Crystal Oertle Featured in the Mansfield, Ohio News Journal
MANSFIELD, OHIO — A 2-minute video audition for a TEDx Talk has led a recovering heroin addict from Shelby into the national conversation on America’s mounting drug problems.
Crystal Oertle’s public debut discussing her addiction came late last year before 900 people in Columbus during an 8-minute Technology Education and Design speech on “Disruption,” something she’s experienced for more than a decade.
“I was on the stage by myself,” the 35-year-old said. “No chair, no podium, a circle red carpet that I stood on. It was so nerve-wracking.”
A few months later, CNN approached her about asking Democratic presidential candidate Sen. Bernie Sanders a question regarding addiction during a televised town hall in Columbus. She asked Sanders what he planned to do about failed drug policies.
Oertle then received a Facebook message from President Barack Obama’s staff asking if she would like to be on a White House-supported drug summit panel. On March 29, sharing a stage with Obama in Atlanta, she spoke about addiction and the need for more treatment centers, having made the drive south with her sister and niece.
Oertle said meeting the president was awesome.
“He’s really nice. I liked him before. I was a supporter of him before that,” she said. “He put everyone at ease.”
“It was a pretty big room, like an auditorium with press there and tons of cameras clicking away,” she said.
On April 22, Oertle will celebrate a year in recovery. She said she had a small setback a little more than a month ago, but her current recovery is the best she’s ever done.
She continues to attend counseling sessions at the Urban Minority Alcohol and Drug Addiction Opportunities Program and her plan is to be off Suboxone in a year.
Her ultimate goal is to get a college education and work at a treatment center, Oertle said Friday. She would like to travel and make public appearances telling her story, too.
Oertle and her kids currently live with her mother. She isn’t working, but would like to find work as an administrative assistant. She studied business and secretarial careers at Pioneer Career and Technology Center while she was a student at Shelby High School.
“I think addicts are some of the strongest people on the planet, so if they put their minds to stop using along with support from family, community, treatment, then anyone can be in recovery,” she said.
She grew up on a farm in Shelby, and participated in 4-H, showing horses. During high school, Oertle said, she smoked marijuana and did cocaine.
“It was just a social thing at first,” she said.
In her 20s, she started using pills such as Vicodin and Percocet before progressing to stronger pills.
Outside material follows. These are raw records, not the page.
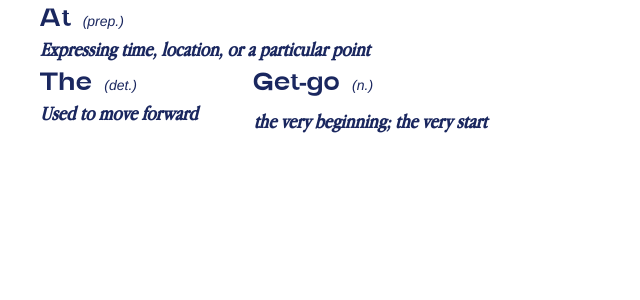
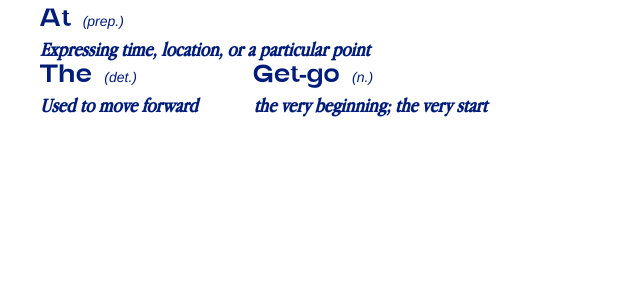
Before and after one commit to SAMAHAN-Systems-Development/samahan-at-the-get-go, a Next.js app: page /at-the-get-go-def in a window 1280 px wide. Shown: the top 300 px of the page, without its empty margins (0-640 px from the left). Built offline with nearby package versions, Linux system fonts and the light colour scheme.

Commit message:
fix: applied semantic changes and proper config

```diff
--- a/src/components/ui/Hero/AtTheGetGoDefinition.tsx
+++ b/src/components/ui/Hero/AtTheGetGoDefinition.tsx
@@ -2,36 +2,38 @@ import React from "react";
 
 const AtTheGetGoDefinition: React.FC = () => {
   return (
-    <div className="m-2 md:ml-10 flex flex-col items-start text-[#1A275F] gap-y-2">
+    <div className="m-2 md:ml-10 flex flex-col items-start text-blue">
       <div className="flex flex-col space-y-0">
-        <h2 className="md:text-xl text-[10px] font-artega leading-4">
+        <h2 className="md:text-xl text-[0.625rem] font-artega leading-4">
           At&nbsp;
-          <span className="md:text-sm font-sans text-[8px] italic">
+          <span className="md:text-sm font-sans text-[0.5rem] italic">
             (prep.)
           </span>
         </h2>
-        <p className="md:text-xl font-appleGaramond italic text-[9px] font-[700] leading-4">
+        <p className="md:text-xl font-appleGaramond italic text-[0.563rem] font-[700] leading-4">
           Expressing time, location, or a particular point
         </p>
       </div>
-      <div className="md:flex md:space-x-4 gap-y-2">
+      <div className="md:flex md:space-x-4">
         <div className="flex flex-col ">
-          <h2 className="md:text-xl text-[10px] font-artega leading-4">
+          <h2 className="md:text-xl text-[0.625rem] font-artega leading-4">
             The&nbsp;
-            <span className="md:text-sm font-sans text-[8px] italic">
+            <span className="md:text-sm font-sans text-[0.5rem] italic">
               (det.)
             </span>
           </h2>
-          <p className="md:text-xl font-appleGaramond italic text-[9px] font-[700] leading-4">
+          <p className="md:text-xl font-appleGaramond italic text-[0.563rem] font-[700] leading-4">
             Used to move forward
           </p>
         </div>
-        <div className="flex flex-col md:px-10 gap-y-2">
-          <h2 className="md:text-xl text-[10px] font-artega leading-4">
+        <div className="flex flex-col md:px-10">
+          <h2 className="md:text-xl text-[0.625rem] font-artega leading-4">
             Get-go&nbsp;
-            <span className="md:text-sm font-sans text-[8px] italic">(n.)</span>
+            <span className="md:text-sm font-sans text-[0.5rem] italic">
+              (n.)
+            </span>
           </h2>
-          <p className="md:text-xl font-appleGaramond italic text-[9px] font-[700] leading-4">
+          <p className="md:text-xl font-appleGaramond italic text-[0.563rem] font-[700] leading-4">
             the very beginning; the very start
           </p>
         </div>
```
Heroin became her drug of choice when she couldn’t get any pills.
“I did other things before it was opiates, but then it was opiates for over a decade,” she said.
She said she was placing herself in dangerous situations while addicted to heroin, including trips to buy drugs in Columbus on a daily basis, taking her young daughter with her. Her addiction to heroin also has caused her health issues. She now has Hepatitis C.
Oertle said she spent 10 days in the Shelby jail after a theft charge.
“I stole from family and friends to get money for drugs,” she said.
She has lots of regrets as her 17-year-old son has witnessed a lot she has been through. Her 10-year-old daughter knows of her mother’s past, but doesn’t comprehend everything fully.
Support of her family and friends are a huge part of her recovery.
“A lot of peoples’ families are ashamed of them being an addict. It puts a hole in their recovery. I see a lot of that with people. I’m very lucky,” she said.
In all her talks, she said she shares about being a mother and trying to raise her kids while being in withdrawal.
“It was a daily struggle getting my kids ready for school and then trying to make money somehow and get well and then do it all again the next day,” she said. “I’m so glad I’m where I’m at now.”
Oertle believes everyone should have a chance for treatment.
“Jail will not make them quit,” she said.
Oertle said she decided one day she was going to stop using drugs, after countless attempts to stop.
“Something was just different this time,” she said.
“You can’t make an addict stop no matter what you do. Ultimately, it was me, I was getting older, my kids are getting older. My mom, she had health issues and still does,” she said. “For one, I want her to see me doing well.”
She said she has learned a lot of about addiction and the brain process and how to stop urges and know situations that trigger her to want to return to drug use.
“I use those tools today,” Oertle said. “It’s people, places and things.”
Her life has changed.
She no longer can hang out with the same people she did in the past. She spends most of her time with her family at home.
“I love animals, too,” she said, noting she has a really old boxer she loves.
Source: Lou Whitmire, Mansfield News Journal